TASK DETAILS:
Which of the lines below hold "gallery"? Please return each one.

-.-.-

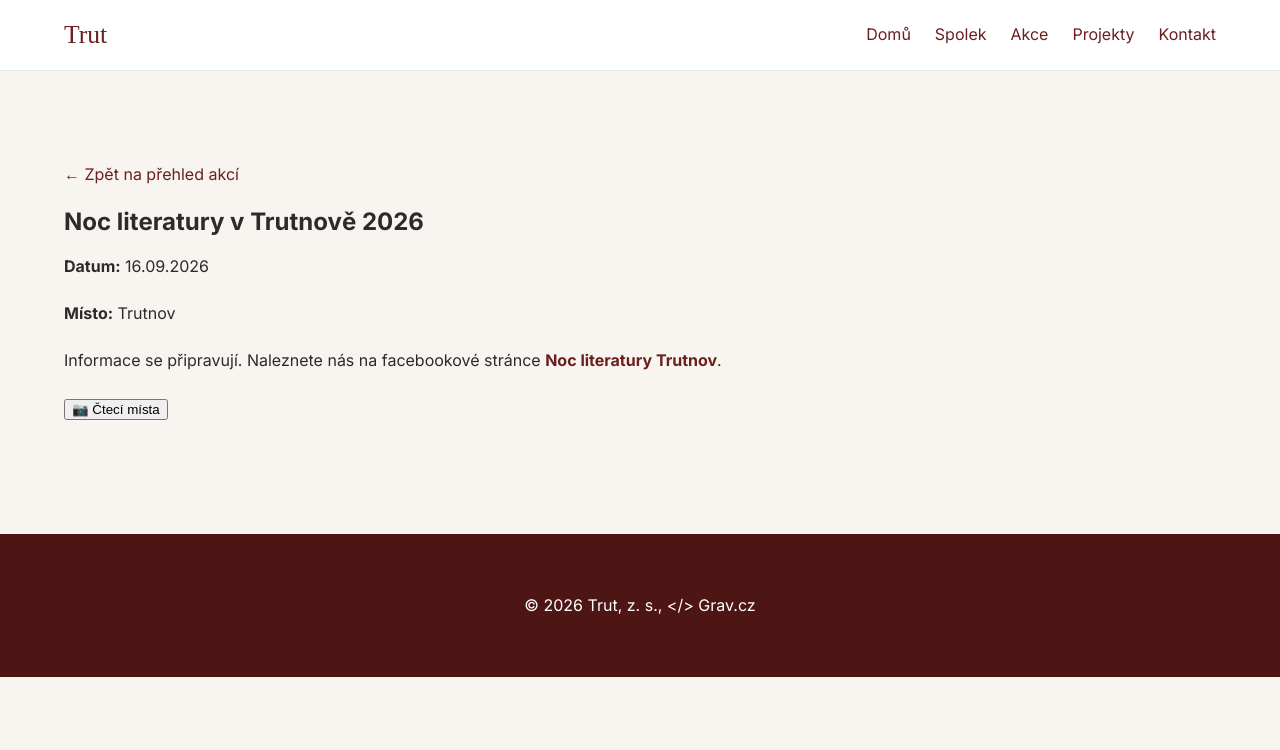
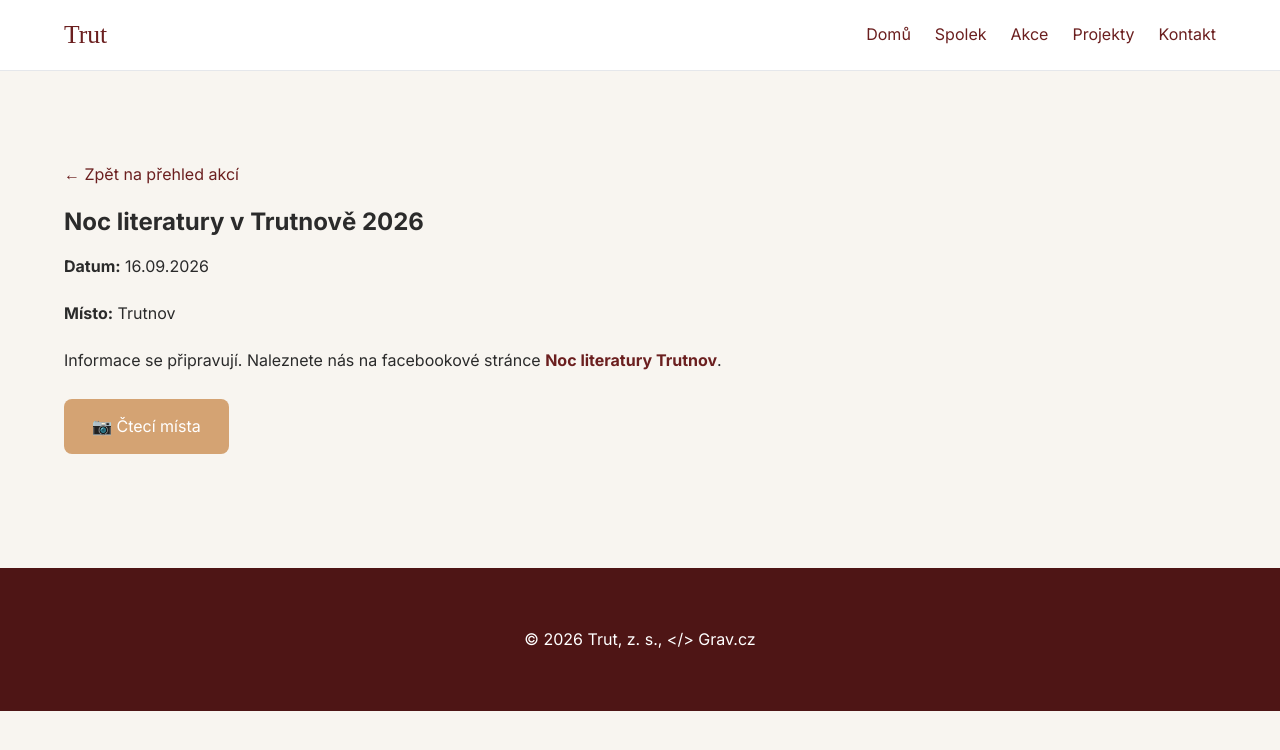
Before and after one commit to petira/trut, a Jekyll site: the page built from _events/noc-literatury-v-trutnove-2026.md, in a window 1280 px wide. Shown: the top 750 px of the page. Built offline with Jekyll 4.4.1, drawn with Linux system fonts in a browser that asks for light colours; some web fonts are replaced.

Commit message:
Update gallery.html

```diff
--- a/_includes/gallery.html
+++ b/_includes/gallery.html
@@ -1,6 +1,6 @@
 <button
     type="button"
-    class="gallery"
+    class="button gallery"
     data-folder="{{ include.folder | relative_url }}"
     data-images="{{ include.images }}"
     data-loop="{{ include.loop | default: 'true' }}">{{ include.text | default: "📷 Fotogalerie" }}</button>
```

-.-.-

SOLVED PROBLEM:
Update gallery.html
--- a/_includes/gallery.html
+++ b/_includes/gallery.html
-    class="gallery"
+    class="button gallery"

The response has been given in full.